B000kg5eqe01_aa240_sclzzzzzzz_I previously noted the live Lily Allen performances I uploaded to You Tube led to my DMCA takedown notice. But I never followed up with the singer involved; this post will clarify the omission.

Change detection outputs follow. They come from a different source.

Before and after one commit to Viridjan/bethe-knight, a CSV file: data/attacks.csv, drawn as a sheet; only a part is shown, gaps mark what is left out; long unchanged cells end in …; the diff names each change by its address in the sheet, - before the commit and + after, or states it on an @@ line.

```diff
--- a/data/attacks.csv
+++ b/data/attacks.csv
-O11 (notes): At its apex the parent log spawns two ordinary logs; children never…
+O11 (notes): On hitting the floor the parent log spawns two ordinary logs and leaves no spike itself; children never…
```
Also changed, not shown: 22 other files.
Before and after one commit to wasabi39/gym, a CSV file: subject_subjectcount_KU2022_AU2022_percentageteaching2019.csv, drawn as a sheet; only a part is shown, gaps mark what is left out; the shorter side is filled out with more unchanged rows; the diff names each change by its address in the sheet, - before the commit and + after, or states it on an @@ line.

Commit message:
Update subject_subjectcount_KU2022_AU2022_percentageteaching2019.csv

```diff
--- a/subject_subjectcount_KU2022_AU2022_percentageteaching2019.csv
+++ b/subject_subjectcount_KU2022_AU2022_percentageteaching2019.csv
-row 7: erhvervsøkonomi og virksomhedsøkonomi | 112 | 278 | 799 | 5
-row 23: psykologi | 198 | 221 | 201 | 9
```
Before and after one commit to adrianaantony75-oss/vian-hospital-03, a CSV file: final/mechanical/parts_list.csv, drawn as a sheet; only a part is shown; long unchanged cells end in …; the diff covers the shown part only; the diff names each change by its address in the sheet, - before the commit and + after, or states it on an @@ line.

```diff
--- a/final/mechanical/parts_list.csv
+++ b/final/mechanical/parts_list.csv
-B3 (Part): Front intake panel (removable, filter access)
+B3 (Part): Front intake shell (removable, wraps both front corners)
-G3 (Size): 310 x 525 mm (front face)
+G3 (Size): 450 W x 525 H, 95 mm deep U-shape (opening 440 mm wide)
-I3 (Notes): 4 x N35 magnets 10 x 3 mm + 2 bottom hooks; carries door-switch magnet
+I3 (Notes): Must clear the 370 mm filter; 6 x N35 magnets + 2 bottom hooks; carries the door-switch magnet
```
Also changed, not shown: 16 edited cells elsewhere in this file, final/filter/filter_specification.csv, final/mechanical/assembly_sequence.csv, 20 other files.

Lily Allen had one of the UK’s hottest albums last year, taking Britain by storm in summer 2006 with her debut album Alright, Still reaching No. 2 on the U.K. Album charts, with her first U.K. single, "Smile," topping the U.K. Airplay chart for six weeks in a row. On first listen, the music sounds like a cross between bubble gum pop and Reggae. But upon closer listening, one hears sharp lyrics and a feisty wit. She took at different route than Alanis Morrisette’s Jagged Little Pill. Instead of bitter invective, Allen relies on her acid tongue and a sly taste for payback.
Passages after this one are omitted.